Chlorhexidine delivery system from titanium/polybenzyl acrylate coating: evaluation of cytotoxicity and early bacterial adhesion
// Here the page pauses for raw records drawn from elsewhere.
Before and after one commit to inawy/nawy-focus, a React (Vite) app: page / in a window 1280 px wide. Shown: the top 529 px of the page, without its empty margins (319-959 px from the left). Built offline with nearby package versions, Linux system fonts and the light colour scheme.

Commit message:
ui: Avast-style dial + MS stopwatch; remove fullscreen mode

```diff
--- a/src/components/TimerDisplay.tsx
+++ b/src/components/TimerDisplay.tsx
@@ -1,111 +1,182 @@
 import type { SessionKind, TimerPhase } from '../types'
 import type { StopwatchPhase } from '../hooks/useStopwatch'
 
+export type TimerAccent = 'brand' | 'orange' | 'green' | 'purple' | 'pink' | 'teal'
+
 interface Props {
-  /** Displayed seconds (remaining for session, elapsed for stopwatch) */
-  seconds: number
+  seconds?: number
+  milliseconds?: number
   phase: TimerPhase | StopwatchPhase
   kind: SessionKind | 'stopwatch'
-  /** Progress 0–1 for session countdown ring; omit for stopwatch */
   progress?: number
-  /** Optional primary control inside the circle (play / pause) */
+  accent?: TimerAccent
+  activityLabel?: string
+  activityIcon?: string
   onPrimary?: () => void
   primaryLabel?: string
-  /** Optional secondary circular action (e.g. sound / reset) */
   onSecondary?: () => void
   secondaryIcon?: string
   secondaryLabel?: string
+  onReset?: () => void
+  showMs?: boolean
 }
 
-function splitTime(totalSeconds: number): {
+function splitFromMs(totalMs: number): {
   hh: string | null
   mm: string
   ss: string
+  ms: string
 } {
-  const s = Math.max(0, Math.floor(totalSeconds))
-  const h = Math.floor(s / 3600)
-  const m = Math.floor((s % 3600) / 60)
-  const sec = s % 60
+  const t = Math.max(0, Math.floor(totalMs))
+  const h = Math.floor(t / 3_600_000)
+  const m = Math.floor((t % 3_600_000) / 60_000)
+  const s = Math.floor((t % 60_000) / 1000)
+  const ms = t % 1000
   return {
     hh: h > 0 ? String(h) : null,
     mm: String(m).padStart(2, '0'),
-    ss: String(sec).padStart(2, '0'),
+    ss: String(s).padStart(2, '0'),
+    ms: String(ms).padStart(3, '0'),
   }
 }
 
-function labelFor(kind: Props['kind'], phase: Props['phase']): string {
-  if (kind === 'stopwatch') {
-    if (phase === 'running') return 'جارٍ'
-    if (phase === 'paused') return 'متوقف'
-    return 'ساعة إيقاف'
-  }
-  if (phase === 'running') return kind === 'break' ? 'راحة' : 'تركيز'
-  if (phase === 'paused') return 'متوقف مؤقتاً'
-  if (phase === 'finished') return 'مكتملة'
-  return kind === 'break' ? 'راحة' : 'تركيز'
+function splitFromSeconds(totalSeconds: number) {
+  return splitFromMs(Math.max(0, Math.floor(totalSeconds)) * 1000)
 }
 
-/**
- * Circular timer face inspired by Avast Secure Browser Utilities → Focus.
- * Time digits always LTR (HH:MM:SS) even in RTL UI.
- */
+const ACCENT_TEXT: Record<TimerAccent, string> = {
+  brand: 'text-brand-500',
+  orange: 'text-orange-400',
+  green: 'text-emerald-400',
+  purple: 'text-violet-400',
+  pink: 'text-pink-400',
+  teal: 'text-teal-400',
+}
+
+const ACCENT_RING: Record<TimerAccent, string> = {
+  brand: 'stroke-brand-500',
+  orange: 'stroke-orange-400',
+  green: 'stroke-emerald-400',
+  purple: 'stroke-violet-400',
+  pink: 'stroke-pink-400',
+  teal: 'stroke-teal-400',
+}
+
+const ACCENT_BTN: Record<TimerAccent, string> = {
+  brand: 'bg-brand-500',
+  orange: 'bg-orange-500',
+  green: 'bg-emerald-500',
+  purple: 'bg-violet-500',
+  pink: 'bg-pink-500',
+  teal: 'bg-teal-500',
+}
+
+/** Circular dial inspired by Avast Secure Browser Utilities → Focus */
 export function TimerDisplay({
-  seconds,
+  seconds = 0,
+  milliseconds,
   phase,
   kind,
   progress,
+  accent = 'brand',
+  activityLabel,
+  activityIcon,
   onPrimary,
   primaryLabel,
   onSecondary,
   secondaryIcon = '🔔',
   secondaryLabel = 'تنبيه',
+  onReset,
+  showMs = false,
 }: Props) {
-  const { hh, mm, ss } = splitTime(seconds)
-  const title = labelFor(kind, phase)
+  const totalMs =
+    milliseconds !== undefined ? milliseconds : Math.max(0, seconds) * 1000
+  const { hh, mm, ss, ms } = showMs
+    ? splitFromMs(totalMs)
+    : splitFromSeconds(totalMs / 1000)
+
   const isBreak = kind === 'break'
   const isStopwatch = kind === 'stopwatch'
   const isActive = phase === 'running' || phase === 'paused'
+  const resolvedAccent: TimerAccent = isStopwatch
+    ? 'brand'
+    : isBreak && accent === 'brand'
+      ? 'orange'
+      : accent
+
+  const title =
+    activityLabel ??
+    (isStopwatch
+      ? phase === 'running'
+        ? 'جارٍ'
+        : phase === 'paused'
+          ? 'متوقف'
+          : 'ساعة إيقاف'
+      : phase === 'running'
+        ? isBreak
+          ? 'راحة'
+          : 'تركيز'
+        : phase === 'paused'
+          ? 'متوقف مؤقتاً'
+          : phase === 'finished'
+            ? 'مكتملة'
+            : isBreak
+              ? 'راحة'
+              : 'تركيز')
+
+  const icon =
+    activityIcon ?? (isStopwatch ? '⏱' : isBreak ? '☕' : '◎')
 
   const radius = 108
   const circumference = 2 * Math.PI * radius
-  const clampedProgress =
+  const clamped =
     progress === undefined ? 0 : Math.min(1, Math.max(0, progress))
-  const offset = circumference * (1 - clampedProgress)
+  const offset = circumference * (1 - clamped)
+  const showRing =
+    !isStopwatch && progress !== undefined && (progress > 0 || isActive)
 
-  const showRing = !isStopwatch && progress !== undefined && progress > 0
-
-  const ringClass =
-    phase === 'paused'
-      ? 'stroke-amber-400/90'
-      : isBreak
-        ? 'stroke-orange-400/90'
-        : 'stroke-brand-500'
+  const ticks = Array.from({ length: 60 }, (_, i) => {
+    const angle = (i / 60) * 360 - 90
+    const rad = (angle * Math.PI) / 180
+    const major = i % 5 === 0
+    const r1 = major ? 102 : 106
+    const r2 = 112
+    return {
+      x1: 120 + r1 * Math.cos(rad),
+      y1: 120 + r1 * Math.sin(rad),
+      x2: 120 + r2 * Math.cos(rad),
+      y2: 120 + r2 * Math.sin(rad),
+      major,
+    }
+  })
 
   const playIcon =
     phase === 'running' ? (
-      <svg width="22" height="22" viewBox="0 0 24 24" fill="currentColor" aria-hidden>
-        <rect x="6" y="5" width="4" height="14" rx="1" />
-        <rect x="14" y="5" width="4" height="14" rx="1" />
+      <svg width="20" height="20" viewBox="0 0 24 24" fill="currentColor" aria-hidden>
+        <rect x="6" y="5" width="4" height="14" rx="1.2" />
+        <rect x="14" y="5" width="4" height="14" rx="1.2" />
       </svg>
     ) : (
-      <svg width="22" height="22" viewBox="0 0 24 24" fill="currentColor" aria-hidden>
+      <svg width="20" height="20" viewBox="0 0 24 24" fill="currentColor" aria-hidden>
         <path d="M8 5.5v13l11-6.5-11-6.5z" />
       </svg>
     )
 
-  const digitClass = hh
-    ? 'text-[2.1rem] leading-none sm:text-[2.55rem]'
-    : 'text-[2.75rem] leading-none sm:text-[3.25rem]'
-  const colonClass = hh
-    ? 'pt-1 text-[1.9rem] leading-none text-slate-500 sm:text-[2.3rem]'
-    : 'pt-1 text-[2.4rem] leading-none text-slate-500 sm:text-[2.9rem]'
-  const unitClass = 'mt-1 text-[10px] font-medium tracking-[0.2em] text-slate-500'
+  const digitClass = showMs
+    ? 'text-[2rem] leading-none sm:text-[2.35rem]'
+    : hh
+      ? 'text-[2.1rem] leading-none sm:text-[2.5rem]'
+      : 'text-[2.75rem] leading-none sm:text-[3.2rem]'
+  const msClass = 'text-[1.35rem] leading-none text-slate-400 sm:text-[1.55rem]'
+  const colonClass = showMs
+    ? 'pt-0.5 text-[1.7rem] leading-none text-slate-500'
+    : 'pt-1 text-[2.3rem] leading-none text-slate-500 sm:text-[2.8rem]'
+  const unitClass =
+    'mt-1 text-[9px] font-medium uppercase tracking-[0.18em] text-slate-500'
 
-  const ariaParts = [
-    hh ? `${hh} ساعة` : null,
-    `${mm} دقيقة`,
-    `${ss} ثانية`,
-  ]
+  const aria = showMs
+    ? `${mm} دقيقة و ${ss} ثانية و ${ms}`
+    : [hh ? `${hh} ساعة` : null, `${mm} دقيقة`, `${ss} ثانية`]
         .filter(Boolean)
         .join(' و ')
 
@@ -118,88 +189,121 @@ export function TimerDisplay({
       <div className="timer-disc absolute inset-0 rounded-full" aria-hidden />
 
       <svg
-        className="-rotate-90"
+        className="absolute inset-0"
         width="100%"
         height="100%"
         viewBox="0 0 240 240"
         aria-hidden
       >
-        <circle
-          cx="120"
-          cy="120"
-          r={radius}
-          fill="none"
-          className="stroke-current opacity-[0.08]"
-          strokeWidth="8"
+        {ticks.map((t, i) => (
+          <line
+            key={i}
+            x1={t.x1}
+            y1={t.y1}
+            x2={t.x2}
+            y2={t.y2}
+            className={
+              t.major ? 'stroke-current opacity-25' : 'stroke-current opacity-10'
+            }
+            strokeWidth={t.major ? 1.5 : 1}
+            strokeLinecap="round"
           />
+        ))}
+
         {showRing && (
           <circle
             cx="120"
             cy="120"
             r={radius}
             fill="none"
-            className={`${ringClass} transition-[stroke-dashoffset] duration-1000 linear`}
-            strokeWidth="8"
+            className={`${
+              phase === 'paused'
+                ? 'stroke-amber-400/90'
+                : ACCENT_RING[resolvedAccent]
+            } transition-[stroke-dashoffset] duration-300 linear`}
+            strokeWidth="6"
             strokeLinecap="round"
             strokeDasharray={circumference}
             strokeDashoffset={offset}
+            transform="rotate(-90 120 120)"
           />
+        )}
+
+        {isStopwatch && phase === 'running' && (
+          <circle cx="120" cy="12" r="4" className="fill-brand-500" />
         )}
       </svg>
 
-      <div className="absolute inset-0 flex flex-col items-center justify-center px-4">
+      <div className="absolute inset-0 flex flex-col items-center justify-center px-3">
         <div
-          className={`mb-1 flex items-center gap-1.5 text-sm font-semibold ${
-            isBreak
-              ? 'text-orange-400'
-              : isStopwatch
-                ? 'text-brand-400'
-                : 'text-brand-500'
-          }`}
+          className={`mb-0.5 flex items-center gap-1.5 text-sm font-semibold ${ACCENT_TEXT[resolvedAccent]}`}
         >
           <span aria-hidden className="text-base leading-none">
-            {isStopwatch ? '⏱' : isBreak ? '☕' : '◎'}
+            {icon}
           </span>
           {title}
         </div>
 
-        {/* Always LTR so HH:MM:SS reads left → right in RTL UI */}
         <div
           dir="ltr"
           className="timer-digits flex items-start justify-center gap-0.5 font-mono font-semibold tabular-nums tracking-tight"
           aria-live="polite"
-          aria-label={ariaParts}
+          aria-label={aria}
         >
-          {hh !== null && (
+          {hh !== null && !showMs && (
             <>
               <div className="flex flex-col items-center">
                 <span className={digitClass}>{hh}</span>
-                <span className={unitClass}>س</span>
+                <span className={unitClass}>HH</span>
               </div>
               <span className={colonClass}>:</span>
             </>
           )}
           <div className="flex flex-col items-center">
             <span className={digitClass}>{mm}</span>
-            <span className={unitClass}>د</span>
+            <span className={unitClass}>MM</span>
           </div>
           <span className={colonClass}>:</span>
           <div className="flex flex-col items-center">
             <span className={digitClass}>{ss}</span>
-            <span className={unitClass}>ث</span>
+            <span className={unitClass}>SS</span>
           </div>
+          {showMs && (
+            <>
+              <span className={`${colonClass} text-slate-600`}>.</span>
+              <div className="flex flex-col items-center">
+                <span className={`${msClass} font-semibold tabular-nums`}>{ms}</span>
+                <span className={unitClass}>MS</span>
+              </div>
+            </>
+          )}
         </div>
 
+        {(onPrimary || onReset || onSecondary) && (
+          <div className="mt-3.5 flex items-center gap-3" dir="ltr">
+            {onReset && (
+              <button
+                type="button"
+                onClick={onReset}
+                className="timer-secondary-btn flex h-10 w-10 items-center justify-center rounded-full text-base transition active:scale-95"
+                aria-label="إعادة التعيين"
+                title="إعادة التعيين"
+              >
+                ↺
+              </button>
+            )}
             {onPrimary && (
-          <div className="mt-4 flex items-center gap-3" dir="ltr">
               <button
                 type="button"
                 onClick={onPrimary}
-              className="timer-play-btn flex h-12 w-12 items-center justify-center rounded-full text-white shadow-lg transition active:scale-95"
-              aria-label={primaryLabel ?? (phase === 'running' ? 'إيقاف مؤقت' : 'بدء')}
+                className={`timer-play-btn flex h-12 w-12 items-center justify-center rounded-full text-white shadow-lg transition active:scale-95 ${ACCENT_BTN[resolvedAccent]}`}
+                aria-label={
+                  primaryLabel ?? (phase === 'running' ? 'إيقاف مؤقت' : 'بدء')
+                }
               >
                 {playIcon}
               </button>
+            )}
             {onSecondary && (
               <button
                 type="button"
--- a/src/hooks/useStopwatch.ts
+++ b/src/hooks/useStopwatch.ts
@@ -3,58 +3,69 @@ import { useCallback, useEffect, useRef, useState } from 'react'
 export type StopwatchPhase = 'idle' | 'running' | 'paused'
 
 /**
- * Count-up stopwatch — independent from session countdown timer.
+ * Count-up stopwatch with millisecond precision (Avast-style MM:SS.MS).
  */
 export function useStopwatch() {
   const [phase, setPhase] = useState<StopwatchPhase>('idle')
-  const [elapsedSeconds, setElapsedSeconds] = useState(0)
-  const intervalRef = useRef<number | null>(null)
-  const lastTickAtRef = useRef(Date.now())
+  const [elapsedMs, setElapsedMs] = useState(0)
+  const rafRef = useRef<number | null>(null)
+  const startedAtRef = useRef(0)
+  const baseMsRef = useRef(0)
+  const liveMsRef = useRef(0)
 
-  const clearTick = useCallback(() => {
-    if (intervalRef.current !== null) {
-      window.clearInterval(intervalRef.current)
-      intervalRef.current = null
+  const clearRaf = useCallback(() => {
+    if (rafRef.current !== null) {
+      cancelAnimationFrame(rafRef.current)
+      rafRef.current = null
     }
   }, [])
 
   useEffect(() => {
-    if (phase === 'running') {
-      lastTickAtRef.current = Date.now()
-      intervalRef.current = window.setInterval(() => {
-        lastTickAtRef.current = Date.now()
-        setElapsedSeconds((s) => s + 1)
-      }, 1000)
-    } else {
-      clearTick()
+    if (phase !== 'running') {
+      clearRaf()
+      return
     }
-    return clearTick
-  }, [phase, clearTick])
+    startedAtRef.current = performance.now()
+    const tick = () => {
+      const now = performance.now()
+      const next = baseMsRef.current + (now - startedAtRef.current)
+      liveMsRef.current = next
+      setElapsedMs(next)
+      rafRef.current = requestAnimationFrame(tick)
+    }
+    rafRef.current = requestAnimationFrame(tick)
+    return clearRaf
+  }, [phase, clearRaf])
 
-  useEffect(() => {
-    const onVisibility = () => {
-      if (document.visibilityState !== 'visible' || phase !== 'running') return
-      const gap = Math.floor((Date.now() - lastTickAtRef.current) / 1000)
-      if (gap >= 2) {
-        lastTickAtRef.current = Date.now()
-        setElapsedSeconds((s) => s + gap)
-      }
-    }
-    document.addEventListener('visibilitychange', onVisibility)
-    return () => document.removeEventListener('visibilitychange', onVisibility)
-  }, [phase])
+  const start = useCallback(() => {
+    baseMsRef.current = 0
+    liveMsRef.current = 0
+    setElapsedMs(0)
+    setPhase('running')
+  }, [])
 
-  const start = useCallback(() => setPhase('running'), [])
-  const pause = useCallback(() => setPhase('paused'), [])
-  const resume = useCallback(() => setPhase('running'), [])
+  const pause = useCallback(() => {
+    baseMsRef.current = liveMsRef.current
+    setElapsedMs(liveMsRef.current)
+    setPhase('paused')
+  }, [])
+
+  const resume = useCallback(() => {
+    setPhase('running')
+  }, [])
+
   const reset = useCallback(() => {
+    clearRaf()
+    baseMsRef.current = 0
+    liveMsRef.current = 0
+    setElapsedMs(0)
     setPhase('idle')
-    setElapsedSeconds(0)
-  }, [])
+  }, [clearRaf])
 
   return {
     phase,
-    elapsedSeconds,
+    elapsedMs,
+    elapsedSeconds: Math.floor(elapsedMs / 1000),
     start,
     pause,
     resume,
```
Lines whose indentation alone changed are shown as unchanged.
Objectives: The formation of biofilms on titanium dental implants is one of the main causes of failure of these devices. Streptococci are considered early colonizers that alter local environment favouring growing conditions for other colonizers. Chlorhexidine (CHX) is so far the most effective antimicrobial treatment against a wide variety of Gram-positive and Gram-negative organisms as well as fungi. This study was designed to develop a CHX delivery system appropriate for healing caps and abutments, with suitable drug release rate, effective as antimicrobial agent, and free of cytotoxic effects. Methods: Polybenzyl acrylate (PBA) coatings with and without CHX (Ti/PBA and Ti/PBA-CHX, respectively) and different drug loads (0.35, 0.70, and 1.40%, w/w) were assayed. The cytotoxic effect of CHX released from the different substrates on UMR106 cells was tested by alkaline phosphatase specific activity (ALP), and microscopic evaluation of the cells. Noncytotoxic drug load (0.35%, w/w) was selected to evaluate the antimicrobial effectiveness of the system using a microbial consortium of Streptococcus species. Results: The kinetic profile of CHX delivered by Ti/PBA-CHX showed an initial fast release rate followed by a monotonic increase of delivered mass over 48 h. The number of attached bacteria decreased in the following order: Ti > Ti/PBA > Ti/PBA-0.35. Conclusions: PBA-0.35 coating is effective to inhibit the adhesion of early colonizers on Ti without any cytotoxic effect on UMR-106 cells.